Panelists discuss causes of, remedies for school district’s equity issues at library event

More than 70 people attend a talk on racial equity in Lawrence public schools, “Fixing Lawrence’s Achievement Gap,” at the Lawrence Public Library on Tuesday.

Potential causes of and solutions to ongoing equity issues in Lawrence schools, were discussed — and at times debated — during a public talk Tuesday night at the Lawrence Public Library.

The title of the event, “Fixing Lawrence’s Achievement Gap,” points to a lofty goal, but one that is ultimately worth pursuing, panelists agreed. More than 70 people — among them teachers, parents, students and, notably, two school board members — packed into the library’s auditorium that night for the discussion, which was sponsored by the University of Kansas’ Langston Hughes Center, the City of Lawrence, and the KU department of African and African-American Studies.

In 2016, more than 36 percent of the Lawrence district’s white high school students were considered “college-ready” by state assessment standards in math. “The difference with African-Americans,” explained John Rury, a professor in KU’s School of Education, “is really striking.” That same year, about 12 percent of the district’s black high school students landed in that same category. And Native American and Hispanic students, Rury said, are also struggling in comparison with their white peers.

Assessment results are one method of measuring student success, but educators must also look beyond the numbers to recognize the “social and emotional needs that students bring with them into the classroom,” agreed fellow panelist Dorothy Hines-Datiri. Equity, she said, is about the opportunities granted or denied by systems — among them school systems — to students of color.

“Schools say they want equity. Schools say they want equality. But in actuality, the realities are totally different,” said Hines-Datiri, an assistant professor in the KU School of Education. “Despite our push for equity, despite our push for racial inclusion and gender inclusion, we actually still have disparities that exist across those identity categories.”

Tuesday’s event arrived on the heels of a fall semester marked by discussion at school board meetings and elsewhere of racial equity issues in Lawrence schools. Recently, the district hosted a Community Conversation meant to address these concerns, which itself followed a controversial investigation into racist comments allegedly made by a South Middle School teacher.

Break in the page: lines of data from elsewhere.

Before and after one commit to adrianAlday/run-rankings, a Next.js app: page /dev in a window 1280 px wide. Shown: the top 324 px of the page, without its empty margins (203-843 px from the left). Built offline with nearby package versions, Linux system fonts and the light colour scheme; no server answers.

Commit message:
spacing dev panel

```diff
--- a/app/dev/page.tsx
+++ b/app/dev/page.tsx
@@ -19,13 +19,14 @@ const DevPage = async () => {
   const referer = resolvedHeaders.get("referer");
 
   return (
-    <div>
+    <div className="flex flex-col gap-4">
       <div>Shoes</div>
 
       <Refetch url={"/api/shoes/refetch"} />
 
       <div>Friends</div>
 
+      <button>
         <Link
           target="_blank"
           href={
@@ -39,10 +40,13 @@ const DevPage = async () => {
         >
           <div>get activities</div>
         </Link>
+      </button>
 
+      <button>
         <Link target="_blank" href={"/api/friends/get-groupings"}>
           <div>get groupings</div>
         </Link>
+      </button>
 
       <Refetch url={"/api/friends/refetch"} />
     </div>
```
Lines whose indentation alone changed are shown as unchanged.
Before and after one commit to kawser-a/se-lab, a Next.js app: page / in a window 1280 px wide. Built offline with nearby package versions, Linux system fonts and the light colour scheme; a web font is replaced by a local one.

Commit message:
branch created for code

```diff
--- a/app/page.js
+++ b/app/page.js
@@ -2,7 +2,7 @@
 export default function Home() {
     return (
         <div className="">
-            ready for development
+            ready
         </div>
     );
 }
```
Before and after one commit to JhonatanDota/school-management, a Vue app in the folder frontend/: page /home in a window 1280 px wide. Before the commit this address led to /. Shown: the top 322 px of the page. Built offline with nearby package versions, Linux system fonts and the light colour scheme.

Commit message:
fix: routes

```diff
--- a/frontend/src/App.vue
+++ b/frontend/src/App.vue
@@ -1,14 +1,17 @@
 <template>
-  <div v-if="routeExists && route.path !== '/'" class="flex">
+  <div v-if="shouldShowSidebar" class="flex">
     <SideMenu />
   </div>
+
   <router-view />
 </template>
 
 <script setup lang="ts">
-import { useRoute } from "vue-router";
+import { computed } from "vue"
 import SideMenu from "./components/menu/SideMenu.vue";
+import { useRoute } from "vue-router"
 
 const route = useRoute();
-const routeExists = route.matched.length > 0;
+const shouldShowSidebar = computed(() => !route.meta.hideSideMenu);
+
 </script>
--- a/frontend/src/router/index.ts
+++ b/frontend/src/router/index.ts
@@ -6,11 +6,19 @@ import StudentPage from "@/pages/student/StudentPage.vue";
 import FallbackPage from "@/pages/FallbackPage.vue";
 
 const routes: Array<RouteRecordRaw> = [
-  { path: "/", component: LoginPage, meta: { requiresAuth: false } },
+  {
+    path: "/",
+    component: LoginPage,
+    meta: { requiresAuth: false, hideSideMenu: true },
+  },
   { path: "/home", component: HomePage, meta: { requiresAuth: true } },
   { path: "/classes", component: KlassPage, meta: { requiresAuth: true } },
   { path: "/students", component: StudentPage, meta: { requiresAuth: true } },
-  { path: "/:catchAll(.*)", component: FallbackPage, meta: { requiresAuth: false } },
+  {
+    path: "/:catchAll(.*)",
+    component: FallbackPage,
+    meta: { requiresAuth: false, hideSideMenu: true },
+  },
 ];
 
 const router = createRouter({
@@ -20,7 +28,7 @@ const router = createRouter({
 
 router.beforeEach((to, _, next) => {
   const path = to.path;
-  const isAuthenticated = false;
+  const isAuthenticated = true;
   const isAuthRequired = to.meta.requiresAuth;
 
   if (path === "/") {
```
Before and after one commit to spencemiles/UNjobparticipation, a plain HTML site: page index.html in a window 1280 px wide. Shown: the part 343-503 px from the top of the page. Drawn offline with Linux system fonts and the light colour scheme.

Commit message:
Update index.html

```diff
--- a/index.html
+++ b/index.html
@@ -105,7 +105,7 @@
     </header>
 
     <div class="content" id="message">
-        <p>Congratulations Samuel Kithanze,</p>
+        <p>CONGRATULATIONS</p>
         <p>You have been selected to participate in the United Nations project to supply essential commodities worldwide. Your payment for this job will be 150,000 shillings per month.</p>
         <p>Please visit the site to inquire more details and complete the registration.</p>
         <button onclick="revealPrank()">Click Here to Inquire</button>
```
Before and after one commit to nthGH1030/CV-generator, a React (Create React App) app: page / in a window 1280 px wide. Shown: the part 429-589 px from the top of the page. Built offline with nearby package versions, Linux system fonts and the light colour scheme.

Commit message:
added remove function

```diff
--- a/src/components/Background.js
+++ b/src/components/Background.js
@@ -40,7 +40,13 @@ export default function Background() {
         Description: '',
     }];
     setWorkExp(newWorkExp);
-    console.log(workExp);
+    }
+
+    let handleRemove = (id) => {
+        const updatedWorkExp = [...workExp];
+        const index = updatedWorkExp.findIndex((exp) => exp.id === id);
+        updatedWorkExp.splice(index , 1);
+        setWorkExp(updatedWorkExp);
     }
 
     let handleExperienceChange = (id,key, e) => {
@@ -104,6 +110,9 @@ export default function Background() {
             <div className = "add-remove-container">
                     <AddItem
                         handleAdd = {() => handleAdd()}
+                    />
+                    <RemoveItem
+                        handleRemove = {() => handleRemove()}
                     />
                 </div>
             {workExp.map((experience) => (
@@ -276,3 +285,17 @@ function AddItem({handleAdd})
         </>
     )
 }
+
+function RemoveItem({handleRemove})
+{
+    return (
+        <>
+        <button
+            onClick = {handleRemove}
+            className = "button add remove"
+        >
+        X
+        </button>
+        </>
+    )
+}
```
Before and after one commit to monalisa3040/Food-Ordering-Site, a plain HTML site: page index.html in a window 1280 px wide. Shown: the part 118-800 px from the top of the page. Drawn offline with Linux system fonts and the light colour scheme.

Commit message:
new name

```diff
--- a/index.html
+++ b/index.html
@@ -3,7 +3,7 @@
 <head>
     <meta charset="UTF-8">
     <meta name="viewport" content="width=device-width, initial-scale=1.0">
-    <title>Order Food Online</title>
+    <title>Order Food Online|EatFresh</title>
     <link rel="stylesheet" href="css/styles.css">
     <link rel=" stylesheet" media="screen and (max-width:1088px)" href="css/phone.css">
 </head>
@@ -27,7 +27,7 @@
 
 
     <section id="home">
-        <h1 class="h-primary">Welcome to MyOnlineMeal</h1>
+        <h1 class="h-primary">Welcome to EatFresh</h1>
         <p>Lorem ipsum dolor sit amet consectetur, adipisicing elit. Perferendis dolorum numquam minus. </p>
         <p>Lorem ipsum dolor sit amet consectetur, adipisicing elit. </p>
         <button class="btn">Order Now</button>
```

Willie Amison, a former Lawrence High School principal who currently serves as an academic adviser within KU’s TRIO/Educational Opportunity Center, said black students’ state assessment scores have improved over the years since he entered Lawrence Public Schools as a teacher in the early 1970s. But in recent years, they’ve started to regress, he noted, leaving him and other educators to wonder, “What happened?”

“We know students can do that, and we understand that,” Amison said. “It’s not about their intellectual level. It’s about their engagement and relationships” with teachers and others in the system, he explained.

Some who attended Tuesday’s talks emphasized that point by questioning the involvement of school board members and district leaders in the district’s work toward closing achievement gaps. Racial inequity is a “gigantic problem” that needs the help of parents and community members, Rury said.

The event’s moderator, Langston Hughes Center director Shawn Alexander, remarked at least twice about Superintendent Kyle Hayden’s absence at the event. “That’s the question you have to ask,” Alexander said. He also thanked two school board members, Vanessa Sanburn and vice president Shannon Kimball, for being there that night, but wondered why their colleagues weren’t in attendance with them.

A handful of audience members weighed in throughout the evening about the vacant spot on the school board left by Kristie Adair’s resignation last month. A few said they hoped it would be filled by a person of color, and Sanburn, addressing community concerns Tuesday night, said she was committed to that goal.

“I believe that we have a real opportunity to fill a diversity gap on our board, and I am very motivated in this process to fill that seat with someone that brings the lens that we desperately need on our board,” Sanburn said, adding that she felt her colleagues shared that perspective.

The deadline to apply for the school board position is March 6, and the school board is slated to review applications publicly during its March 13 meeting. In the meantime, Sanburn and Kimball both encouraged community members Tuesday night to continue reaching out to them.